Get Reacquainted with Your Finances: The first step toward financial improvement is to get the lay of the land. That means checking the status of all your financial accounts, taking stock of your assets and debts, and evaluating your monthly cash flow. This will enable you to identify particular areas that warrant improvement as well as evaluate if upgrading an account would be beneficial.
Not only are your financial needs bound to change from year to year, but there are also a number of interesting market developments that you would do well to take advantage of. For example, credit card companies are offering extremely lucrative sign-up perks – such as a $400 statement credit or 0% for 18 months – to new customers with above average credit standing. Online-only bank accounts now offer vastly superior terms to branch-based accounts as well, and you can save a lot of money by refinancing your mortgage in the current low-rate environment.
Make a Budget: Only 39% of adults have a budget, according to survey data from the National Foundation for Credit Counseling, which makes the fact that we are on pace to rack up at least $60 billion in credit card debt in 2014 and likely another $70 billion in 2015 a bit less surprising. Those statistics make the need to create and maintain a budget seem a bit more pressing, though, especially since we’ll be putting ourselves at risk of another recession if we keep overleveraging at this pace.
The best way to make a budget is to gather together all of your bills from the past few months and then make a list of your recurring expenses in order of importance – with true necessities like housing, food and healthcare obviously taking precedence. You can then compare the cost of these expenses against your monthly take-home and eliminate any outlays that would outpace your spending power. After that, just make sure to compare your ensuing monthly spending to your planned budget to make sure you’re abiding by it.
Implement the Island Approach: The Island Approach is a personal finance technique based on the theory of compartmentalization that encourages consumers to isolate different financial needs on different financial products – as if they are a chain of related islands. For example, this might entail getting one credit card for everyday purchases that you can pay off in full by the end of the month and another for revolving debt.
Doing so will enable you to get the best possible terms on each card (i.e. a great rewards earning rate on your everyday card and an extended 0% term on your debt card) rather than compromising for middling terms on a single card.
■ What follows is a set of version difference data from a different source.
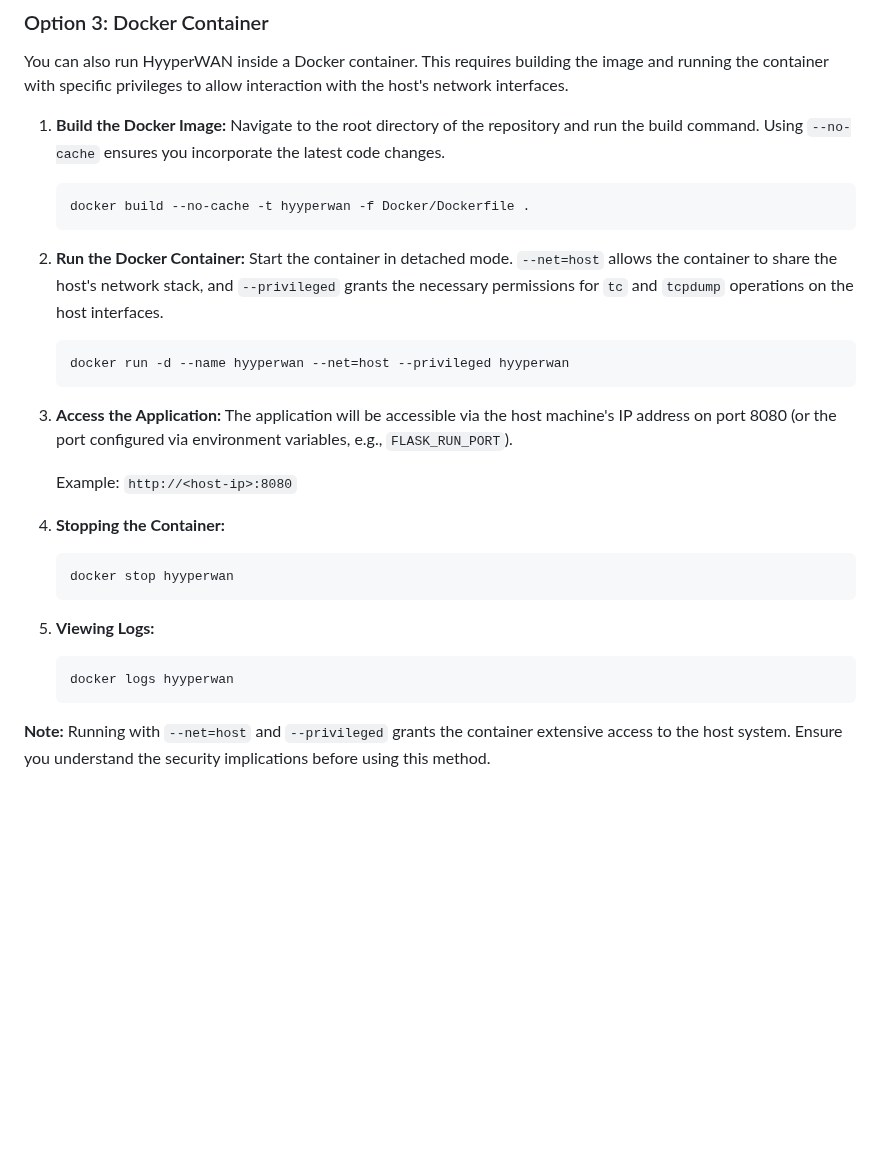
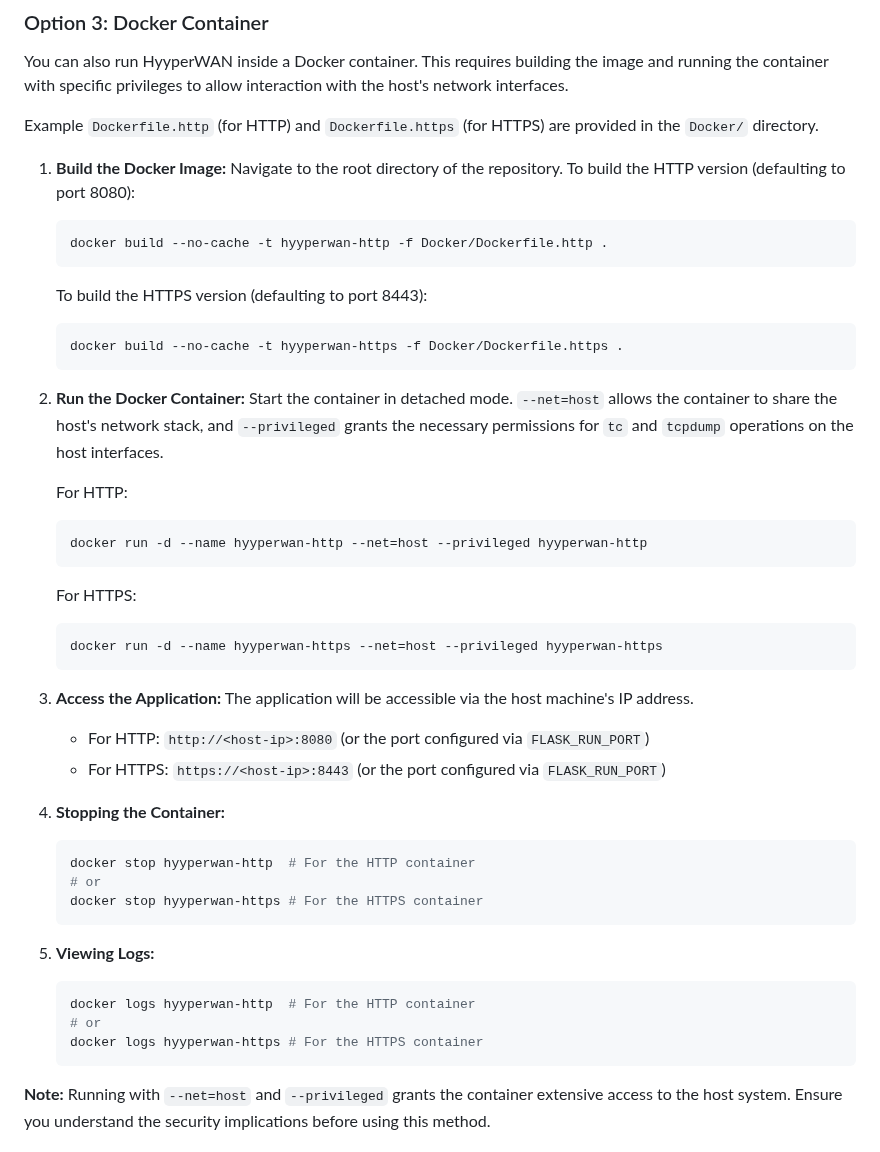
Before and after one commit to hyyperlite/hyyperwan, a Markdown page: README.md, the part around the change. Rendered like a GitHub page; blank space fills up the shorter version.

Commit message:
minor readme update

````diff
--- a/README.md
+++ b/README.md
@@ -89,33 +89,51 @@ HyyperWAN is a web application for controlling network conditions (latency, jitt
 
 You can also run HyyperWAN inside a Docker container. This requires building the image and running the container with specific privileges to allow interaction with the host's network interfaces.
 
+Example `Dockerfile.http` (for HTTP) and `Dockerfile.https` (for HTTPS) are provided in the `Docker/` directory.
+
 1.  **Build the Docker Image:**
-    Navigate to the root directory of the repository and run the build command. Using `--no-cache` ensures you incorporate the latest code changes.
+    Navigate to the root directory of the repository. To build the HTTP version (defaulting to port 8080):
 
     ```bash
-    docker build --no-cache -t hyyperwan -f Docker/Dockerfile .
+    docker build --no-cache -t hyyperwan-http -f Docker/Dockerfile.http .
+    ```
+
+    To build the HTTPS version (defaulting to port 8443):
+
+    ```bash
+    docker build --no-cache -t hyyperwan-https -f Docker/Dockerfile.https .
     ```
 
 2.  **Run the Docker Container:**
     Start the container in detached mode. `--net=host` allows the container to share the host's network stack, and `--privileged` grants the necessary permissions for `tc` and `tcpdump` operations on the host interfaces.
 
+    For HTTP:
     ```bash
-    docker run -d --name hyyperwan --net=host --privileged hyyperwan
+    docker run -d --name hyyperwan-http --net=host --privileged hyyperwan-http
+    ```
+
+    For HTTPS:
+    ```bash
+    docker run -d --name hyyperwan-https --net=host --privileged hyyperwan-https
     ```
 
 3.  **Access the Application:**
-    The application will be accessible via the host machine's IP address on port 8080 (or the port configured via environment variables, e.g., `FLASK_RUN_PORT`).
-
-    Example: `http://<host-ip>:8080`
+    The application will be accessible via the host machine's IP address.
+    - For HTTP: `http://<host-ip>:8080` (or the port configured via `FLASK_RUN_PORT`)
+    - For HTTPS: `https://<host-ip>:8443` (or the port configured via `FLASK_RUN_PORT`)
 
 4.  **Stopping the Container:**
     ```bash
-    docker stop hyyperwan
+    docker stop hyyperwan-http  # For the HTTP container
+    # or
+    docker stop hyyperwan-https # For the HTTPS container
     ```
 
 5.  **Viewing Logs:**
     ```bash
-    docker logs hyyperwan
+    docker logs hyyperwan-http  # For the HTTP container
+    # or
+    docker logs hyyperwan-https # For the HTTPS container
     ```
 
 **Note:** Running with `--net=host` and `--privileged` grants the container extensive access to the host system. Ensure you understand the security implications before using this method.
````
It will also help you reduce the cost of your debt, since everyday purchases won’t be inflating your average daily balance, and garner valuable perspective on your finances – if you ever incur interest on your everyday card, you’ll know you spent too much that month.
Automate as Much as Possible: One of the most easily avoidable mistakes that people make in regards to their finances is missing due dates. Often due to pure forgetfulness, tardiness can have serious ramifications on your financial life – such as missed credit card payments fostering credit score damage.
Luckily, avoiding such a negative event is as simple as setting up recurring monthly payments from a checking account. You can do so for your full balance, the minimum amount required or a customized amount, and this applies to a variety of different types of bills – from credit cards to cable. Of course, you’ll have to remember to review your monthly statements in order to avoid being overcharged or missing a sign of fraud, but you’re not on the clock for that like you would be with payment.
Build an Emergency Fund: Roughly 56% of Americans do not have a rainy day fund, according to the Financial Industry Regulatory Authority’s National Financial Capability Study. Like someone without insurance, folks who lack an emergency fund are merely tempting fate and putting themselves at risk of financial catastrophe in the event of prolonged job loss or significant emergency expenses. Building up some monetary reserves should therefore be one of the first orders of business for any financial makeover.
While we recommend ultimately building a fund with about 12-18 months’ take-home income, it’s important to understand that won’t happen overnight. As a result, you needn’t put the rest of your financial life on hold until your emergency fund is complete, but rather chip away at it over time. That is key because we actually recommend creating a 6-month safety net before beginning to even pay down your debts in earnest. Doing so will help ensure that you do not end up right back where you started upon finally reaching debt freedom.
I like the Island approach, emergency fund ideas which I always recommend to friends. Check out the remaining resolutions by visiting, wallethub.com
Happy New year every one!!!